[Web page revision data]
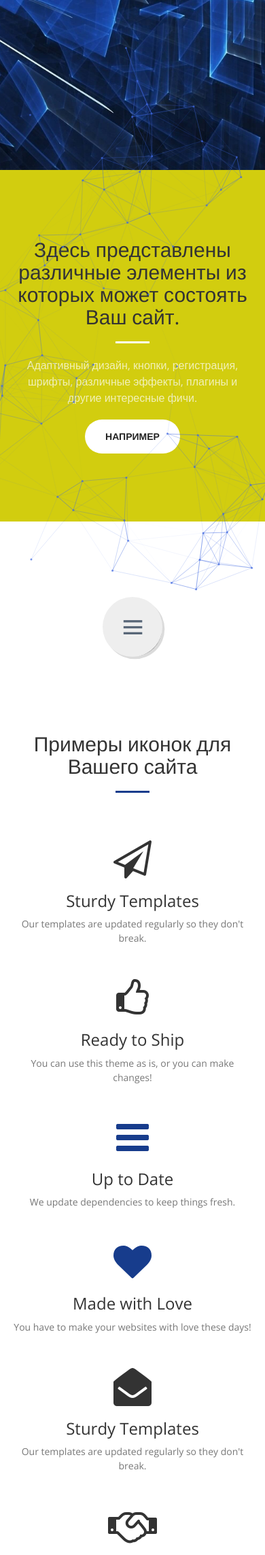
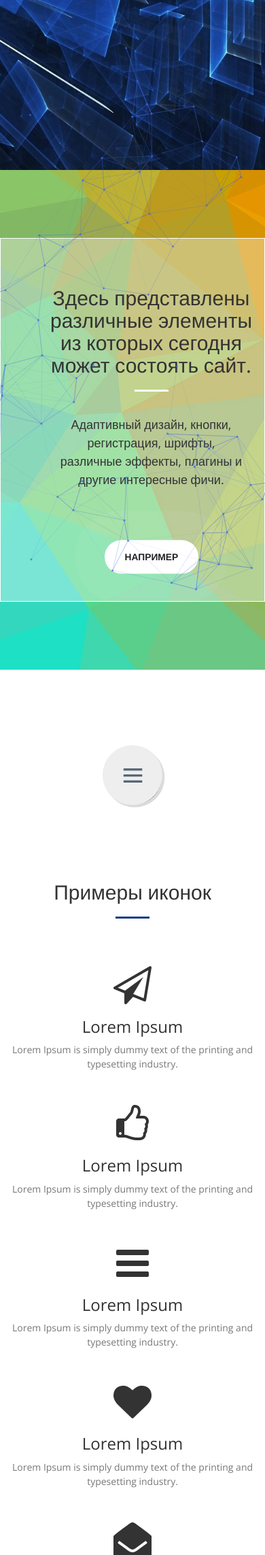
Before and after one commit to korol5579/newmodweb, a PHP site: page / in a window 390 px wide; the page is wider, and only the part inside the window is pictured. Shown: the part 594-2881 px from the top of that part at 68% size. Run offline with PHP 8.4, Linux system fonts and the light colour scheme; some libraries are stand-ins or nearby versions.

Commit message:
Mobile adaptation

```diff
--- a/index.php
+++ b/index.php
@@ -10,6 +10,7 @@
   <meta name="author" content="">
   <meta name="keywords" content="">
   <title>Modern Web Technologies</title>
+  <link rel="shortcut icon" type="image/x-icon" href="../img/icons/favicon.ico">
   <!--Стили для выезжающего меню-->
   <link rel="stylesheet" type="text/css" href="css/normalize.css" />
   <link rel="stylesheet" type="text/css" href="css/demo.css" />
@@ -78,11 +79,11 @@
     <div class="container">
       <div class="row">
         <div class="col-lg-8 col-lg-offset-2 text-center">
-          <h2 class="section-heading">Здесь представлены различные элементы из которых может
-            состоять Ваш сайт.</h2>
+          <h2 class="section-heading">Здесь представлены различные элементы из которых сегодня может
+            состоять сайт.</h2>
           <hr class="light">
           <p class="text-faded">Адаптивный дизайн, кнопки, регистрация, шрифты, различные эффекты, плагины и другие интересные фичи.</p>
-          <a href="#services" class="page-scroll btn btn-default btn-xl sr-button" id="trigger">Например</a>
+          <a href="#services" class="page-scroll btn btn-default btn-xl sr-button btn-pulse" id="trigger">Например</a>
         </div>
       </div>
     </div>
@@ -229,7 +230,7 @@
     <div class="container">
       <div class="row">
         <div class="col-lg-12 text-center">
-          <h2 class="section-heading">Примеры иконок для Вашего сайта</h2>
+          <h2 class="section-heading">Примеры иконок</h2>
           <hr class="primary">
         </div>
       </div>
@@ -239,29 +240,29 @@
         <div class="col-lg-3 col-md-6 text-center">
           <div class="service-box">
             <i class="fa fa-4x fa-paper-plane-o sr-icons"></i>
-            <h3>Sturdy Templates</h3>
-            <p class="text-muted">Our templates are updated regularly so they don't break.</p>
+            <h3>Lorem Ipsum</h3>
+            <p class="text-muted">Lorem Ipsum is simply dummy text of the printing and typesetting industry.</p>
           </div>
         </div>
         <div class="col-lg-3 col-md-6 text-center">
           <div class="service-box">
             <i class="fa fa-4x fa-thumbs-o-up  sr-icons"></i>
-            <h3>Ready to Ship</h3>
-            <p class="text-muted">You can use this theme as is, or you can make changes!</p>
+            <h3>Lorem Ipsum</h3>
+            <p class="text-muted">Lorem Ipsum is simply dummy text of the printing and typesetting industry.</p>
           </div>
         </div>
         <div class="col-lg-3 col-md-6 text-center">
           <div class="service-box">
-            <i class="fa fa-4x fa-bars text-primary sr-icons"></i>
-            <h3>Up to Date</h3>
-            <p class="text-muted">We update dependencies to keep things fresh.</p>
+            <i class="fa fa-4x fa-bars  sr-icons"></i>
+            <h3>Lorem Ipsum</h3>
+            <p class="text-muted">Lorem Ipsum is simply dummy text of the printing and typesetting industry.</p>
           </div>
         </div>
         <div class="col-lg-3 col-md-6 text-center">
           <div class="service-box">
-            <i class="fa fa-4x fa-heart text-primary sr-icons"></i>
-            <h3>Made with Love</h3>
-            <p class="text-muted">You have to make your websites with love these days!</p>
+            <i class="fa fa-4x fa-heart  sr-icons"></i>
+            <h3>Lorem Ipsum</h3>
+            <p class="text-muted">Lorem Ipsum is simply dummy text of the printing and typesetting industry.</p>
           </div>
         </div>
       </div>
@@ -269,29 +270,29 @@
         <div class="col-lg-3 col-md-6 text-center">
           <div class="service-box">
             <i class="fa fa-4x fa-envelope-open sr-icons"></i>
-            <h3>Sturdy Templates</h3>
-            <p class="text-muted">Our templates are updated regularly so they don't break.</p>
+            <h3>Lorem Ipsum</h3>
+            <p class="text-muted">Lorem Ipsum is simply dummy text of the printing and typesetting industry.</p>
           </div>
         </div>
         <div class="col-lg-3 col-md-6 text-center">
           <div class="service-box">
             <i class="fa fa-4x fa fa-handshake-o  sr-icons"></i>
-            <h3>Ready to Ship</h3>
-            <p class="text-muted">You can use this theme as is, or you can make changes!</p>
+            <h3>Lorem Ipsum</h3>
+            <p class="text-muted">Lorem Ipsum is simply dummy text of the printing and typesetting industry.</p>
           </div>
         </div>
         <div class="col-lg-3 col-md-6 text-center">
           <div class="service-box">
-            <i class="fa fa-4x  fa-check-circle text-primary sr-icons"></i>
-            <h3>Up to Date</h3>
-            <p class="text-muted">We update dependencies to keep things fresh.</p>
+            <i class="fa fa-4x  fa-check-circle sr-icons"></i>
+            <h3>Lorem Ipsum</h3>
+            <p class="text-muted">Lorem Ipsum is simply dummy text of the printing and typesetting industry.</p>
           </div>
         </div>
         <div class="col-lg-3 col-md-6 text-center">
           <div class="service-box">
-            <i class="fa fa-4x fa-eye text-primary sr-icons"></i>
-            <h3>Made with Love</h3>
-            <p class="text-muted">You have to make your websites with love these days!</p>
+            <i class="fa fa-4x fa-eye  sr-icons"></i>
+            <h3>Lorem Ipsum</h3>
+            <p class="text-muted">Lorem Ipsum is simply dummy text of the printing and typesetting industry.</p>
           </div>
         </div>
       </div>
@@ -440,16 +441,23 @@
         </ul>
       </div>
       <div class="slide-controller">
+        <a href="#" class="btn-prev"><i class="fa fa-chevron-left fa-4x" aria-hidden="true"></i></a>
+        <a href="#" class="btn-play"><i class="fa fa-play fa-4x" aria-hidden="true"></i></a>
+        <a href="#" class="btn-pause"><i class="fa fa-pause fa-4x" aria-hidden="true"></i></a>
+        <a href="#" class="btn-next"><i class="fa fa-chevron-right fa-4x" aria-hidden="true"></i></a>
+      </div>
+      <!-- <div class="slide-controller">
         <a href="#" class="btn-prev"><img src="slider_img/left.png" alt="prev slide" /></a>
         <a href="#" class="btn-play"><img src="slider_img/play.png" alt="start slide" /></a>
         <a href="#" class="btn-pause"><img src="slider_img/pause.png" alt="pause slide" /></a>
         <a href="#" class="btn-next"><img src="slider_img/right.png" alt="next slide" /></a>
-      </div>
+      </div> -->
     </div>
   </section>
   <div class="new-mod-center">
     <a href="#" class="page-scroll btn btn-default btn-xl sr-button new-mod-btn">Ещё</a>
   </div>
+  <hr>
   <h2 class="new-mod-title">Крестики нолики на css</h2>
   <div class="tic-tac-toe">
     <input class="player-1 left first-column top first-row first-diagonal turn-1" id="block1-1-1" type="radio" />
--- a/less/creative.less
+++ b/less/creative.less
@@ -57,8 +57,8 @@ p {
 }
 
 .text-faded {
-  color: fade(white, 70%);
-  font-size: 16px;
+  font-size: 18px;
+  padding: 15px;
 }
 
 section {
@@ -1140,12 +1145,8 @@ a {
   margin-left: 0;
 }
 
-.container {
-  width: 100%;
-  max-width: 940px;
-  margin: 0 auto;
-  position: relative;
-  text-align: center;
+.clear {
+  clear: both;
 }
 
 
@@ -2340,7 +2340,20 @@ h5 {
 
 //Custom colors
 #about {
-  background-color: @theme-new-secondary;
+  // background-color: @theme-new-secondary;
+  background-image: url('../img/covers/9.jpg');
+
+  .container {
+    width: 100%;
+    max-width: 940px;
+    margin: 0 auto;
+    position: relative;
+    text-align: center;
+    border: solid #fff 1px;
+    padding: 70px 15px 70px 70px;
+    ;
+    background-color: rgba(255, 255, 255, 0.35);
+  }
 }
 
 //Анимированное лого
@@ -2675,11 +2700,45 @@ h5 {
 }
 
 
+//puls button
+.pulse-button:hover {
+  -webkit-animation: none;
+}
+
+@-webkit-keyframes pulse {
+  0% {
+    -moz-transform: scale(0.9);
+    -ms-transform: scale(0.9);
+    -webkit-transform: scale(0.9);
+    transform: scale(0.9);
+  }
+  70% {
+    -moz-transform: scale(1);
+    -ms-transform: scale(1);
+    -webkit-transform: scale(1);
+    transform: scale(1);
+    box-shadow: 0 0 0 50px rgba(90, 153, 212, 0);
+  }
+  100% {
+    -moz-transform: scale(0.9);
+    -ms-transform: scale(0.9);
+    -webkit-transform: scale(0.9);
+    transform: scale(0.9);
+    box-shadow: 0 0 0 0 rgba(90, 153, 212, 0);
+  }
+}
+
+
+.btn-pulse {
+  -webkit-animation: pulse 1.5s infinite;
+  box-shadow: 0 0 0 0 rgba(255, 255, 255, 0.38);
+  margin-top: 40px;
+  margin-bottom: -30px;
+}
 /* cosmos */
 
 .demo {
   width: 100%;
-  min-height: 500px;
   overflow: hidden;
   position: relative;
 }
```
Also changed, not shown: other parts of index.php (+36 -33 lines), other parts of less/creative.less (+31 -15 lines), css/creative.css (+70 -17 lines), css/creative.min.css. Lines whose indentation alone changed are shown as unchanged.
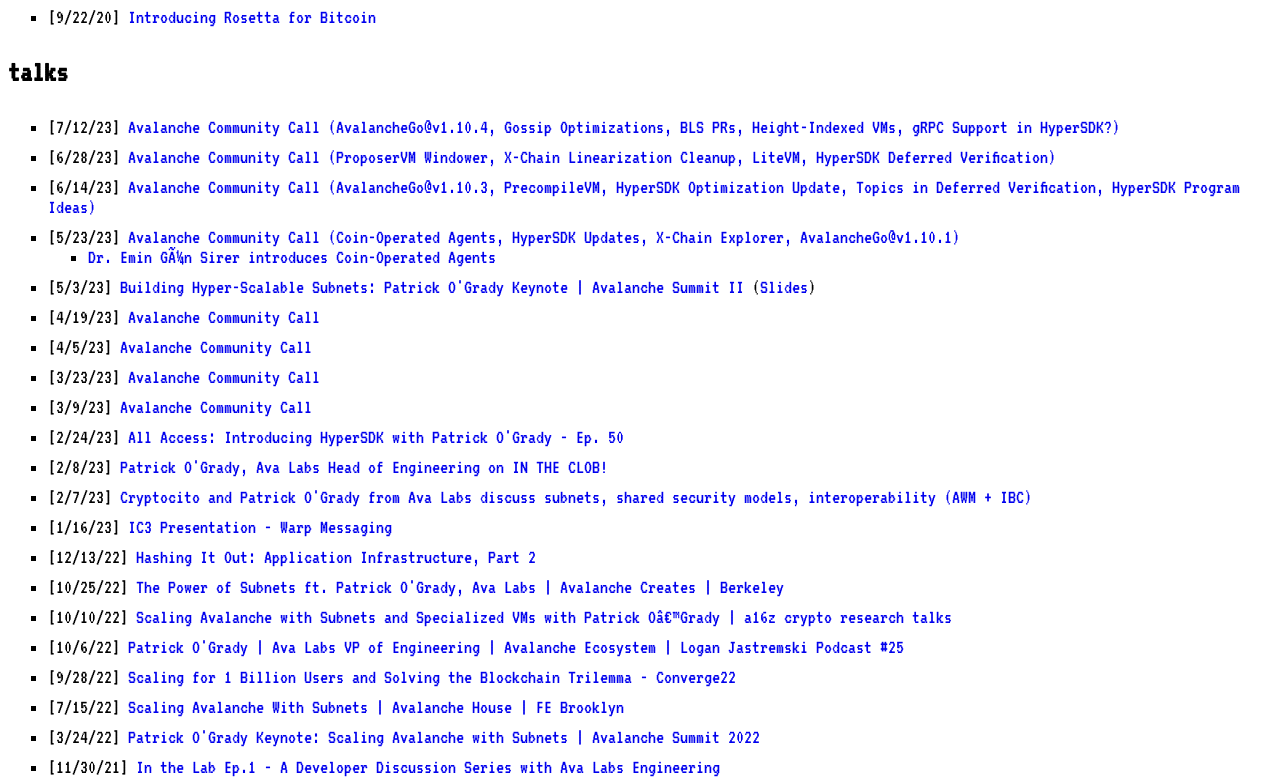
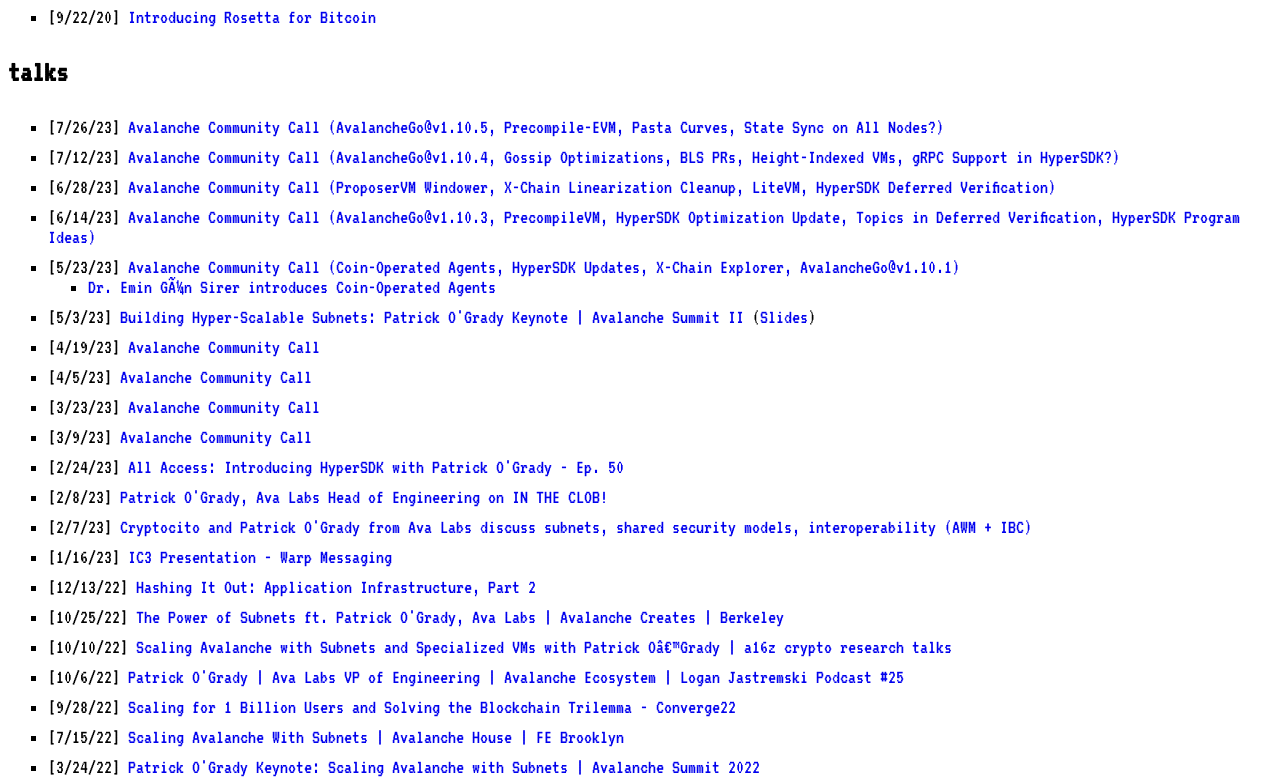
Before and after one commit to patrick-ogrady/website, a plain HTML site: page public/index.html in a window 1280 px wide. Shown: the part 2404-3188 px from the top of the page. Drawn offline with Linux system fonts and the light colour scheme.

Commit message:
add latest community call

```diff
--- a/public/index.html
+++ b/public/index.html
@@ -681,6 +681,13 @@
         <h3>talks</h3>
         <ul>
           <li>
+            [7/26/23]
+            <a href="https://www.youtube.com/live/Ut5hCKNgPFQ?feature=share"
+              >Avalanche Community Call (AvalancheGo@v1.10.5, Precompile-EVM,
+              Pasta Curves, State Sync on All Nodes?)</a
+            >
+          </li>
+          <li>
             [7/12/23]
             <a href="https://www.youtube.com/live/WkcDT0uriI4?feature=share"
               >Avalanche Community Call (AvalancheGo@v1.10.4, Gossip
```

Your assignment:
The expected result is every line above containing the string "relative".

Response:
-  position: relative;
+    position: relative;
   position: relative;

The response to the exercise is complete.